20 May Making a Case for Vocational Learning
You remember when you wrote the JAMB examination and you were under intense pressure to score above 200 so as to qualify for Post-Jamb exam into a Tertiary Institution. Remember WAEC; you needed to ace the core subjects including English and Mathematics while simultaneously avoiding an ‘F’ in your result so as to better your chances, you perfected the act of espionage- bending over your paper with faux concentration while minding the business of your buddy’s beside you who is so much better at reconnaissance for answers from all corners around him/her.
Fast-forward a few months later, you seat in for Post-Jamb to your school of choice and take the exam. The result is posted and your score is just shy of the fixed cut-off so you are advised to select a Course you had absolutely no idea existed. You listen to those who say being a graduate is the important thing not the course of study so you settle to study a local Language or Forensic Anthropology (in Nigeria, are you kidding me?) or Archeology (sighs!).
4/5years later, you are celebrating your graduation with a 3.1 CGPA and your Second Class Lower certificate in a course you never quite had an interest in. Your folks are super proud of you. You are effectively the first in your lineage to go to school and graduate thus the sky is your starting point. Everyone turns up for celebration, they even wheeled in your Great-Grand ma from ICU (Intensive Care Unit), conveniently forgetting that she has Alzheimer and as far as she was concerned she just got abducted by undiscovered specie of humans. Service year comes and go and you are in the sadistic embrace of the Nigerian labor market, fighting for a spot with 1st class, Second Class upper, Msc, PHD and some other funky 3-5 letters acronym certificate holder. Out of desperation you settle for the next best thing in your opinion and in time forget about your passion to design or create things. You let your certificate define you.
The above lengthy scenario describes the life of oh-so-many graduates in Nigeria today. For some it doesn’t play out exactly as described above but still they restrict their knowledge and exposure to only what they learnt in school. Remember some generations ago, education was absolutely unnecessary; all you needed was your farm, your herds of cattle and your vocational skills to attract a healthy lifestyle and chics. Then we moved on to a phase where it was education or nothing, vocational skill set was relegated to private hobbies on a minuscule scale. Now, we have come full circle around; education and a vocational skill(s) set are absolutely vital to survive the harsh economy. This is our reality. Take for example Ima- a Dentist who had assumed that the only way she could survive was to apply to a Government hospital; earn “government money” and simultaneously run a Private Practice (PP). As soon as the harsh wind of reality slapped her hard across the face she realized that she was unable to deal, she reacted by settling down into her new role as a Front Desk officer conveniently forgetting that her mother is into Tye and Dye and Adire textile business and that she has a knack for it too. Ms Dentist could have decided to grow her mother’s backyard business into an online and global brand by going at it with all that she has learnt. She was taught that
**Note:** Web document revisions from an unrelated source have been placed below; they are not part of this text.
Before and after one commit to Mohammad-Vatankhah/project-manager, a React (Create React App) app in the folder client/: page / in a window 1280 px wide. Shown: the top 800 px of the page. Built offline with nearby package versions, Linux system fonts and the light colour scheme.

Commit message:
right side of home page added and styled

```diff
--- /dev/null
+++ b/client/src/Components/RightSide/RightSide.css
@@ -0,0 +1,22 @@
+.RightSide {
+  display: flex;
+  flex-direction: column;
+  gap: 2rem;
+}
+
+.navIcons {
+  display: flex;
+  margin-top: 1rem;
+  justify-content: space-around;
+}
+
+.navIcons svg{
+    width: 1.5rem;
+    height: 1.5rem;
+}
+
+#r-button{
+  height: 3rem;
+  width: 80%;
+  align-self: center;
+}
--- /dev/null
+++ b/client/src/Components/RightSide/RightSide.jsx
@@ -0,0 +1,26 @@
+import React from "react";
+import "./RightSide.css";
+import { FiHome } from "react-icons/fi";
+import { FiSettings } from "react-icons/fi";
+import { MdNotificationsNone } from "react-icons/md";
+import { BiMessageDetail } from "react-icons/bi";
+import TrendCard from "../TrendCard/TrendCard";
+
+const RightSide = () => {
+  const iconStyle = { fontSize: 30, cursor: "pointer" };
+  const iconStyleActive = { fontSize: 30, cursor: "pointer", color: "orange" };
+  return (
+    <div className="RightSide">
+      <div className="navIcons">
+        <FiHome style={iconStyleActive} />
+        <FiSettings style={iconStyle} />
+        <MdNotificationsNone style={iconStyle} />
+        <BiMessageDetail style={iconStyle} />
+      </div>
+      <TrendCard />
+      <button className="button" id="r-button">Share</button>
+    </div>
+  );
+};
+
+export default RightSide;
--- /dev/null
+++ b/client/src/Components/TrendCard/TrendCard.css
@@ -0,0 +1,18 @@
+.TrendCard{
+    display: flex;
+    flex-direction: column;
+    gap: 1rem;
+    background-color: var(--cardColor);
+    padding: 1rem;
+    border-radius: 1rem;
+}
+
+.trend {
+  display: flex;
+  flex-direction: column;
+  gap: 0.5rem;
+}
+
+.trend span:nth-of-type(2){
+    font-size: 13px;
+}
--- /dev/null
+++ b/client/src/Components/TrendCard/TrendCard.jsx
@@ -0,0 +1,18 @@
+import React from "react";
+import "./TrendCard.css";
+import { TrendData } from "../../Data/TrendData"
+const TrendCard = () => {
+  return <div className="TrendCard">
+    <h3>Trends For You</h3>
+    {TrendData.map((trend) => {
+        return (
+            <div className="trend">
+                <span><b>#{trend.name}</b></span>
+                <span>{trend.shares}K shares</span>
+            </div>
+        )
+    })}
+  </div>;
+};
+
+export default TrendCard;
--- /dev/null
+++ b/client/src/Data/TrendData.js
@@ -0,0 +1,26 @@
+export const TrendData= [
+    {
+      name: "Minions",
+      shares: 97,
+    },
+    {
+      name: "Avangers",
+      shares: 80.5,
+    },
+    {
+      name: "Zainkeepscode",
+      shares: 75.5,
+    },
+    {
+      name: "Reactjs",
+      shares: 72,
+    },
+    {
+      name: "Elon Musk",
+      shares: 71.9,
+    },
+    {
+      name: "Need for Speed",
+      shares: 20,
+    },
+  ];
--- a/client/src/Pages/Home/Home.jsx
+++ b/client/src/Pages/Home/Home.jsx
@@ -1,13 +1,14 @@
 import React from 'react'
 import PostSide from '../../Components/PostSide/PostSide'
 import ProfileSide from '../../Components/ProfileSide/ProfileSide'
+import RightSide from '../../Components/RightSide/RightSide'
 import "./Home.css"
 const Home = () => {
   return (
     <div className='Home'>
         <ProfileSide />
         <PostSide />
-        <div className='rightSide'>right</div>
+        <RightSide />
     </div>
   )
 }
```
“…dental structures generally cannot repair themselves and require regular care to retain their health and vitality to remain strong”
This can be translated into
“Mum’s business cannot mature by itself from a small scale backyard business into a global brand except new ideas and concepts are injected into it to give it a new lease at life.
I would like to emphasize that the role of education isn’t only to train one in the line of study; it is also to enable one see problems differently and tackle it with refined finesse.
I have come across several people who refused to be defined by just a certificate; a distant mentor who studied Medicine and today runs an E-commerce store. a doctor buddy who today makes beautiful furniture and is in high demand, a scientist who makes clothes etc and what they all have in common is that they are absolutely pleased with the path they are on. For some of them condition (read unemployment) forced them to looked deeper to discover their passion, and their passion in turn provides them with a source of livelihood and satisfaction for others as soon as they obtained what family and society demanded of them, they turned to what they desired.
In conclusion, take time out from your hour-long romance with Jobberman and your 7-days fasting for a job at Shell to look at yourself. What do I love to do? What can I make of what I love to do? Do I want to put up with an unsatisfying job and a dreary 8-5 timetable? No, then vocational skills may have the answer and the satisfaction you seek. You have a skill, develop it today.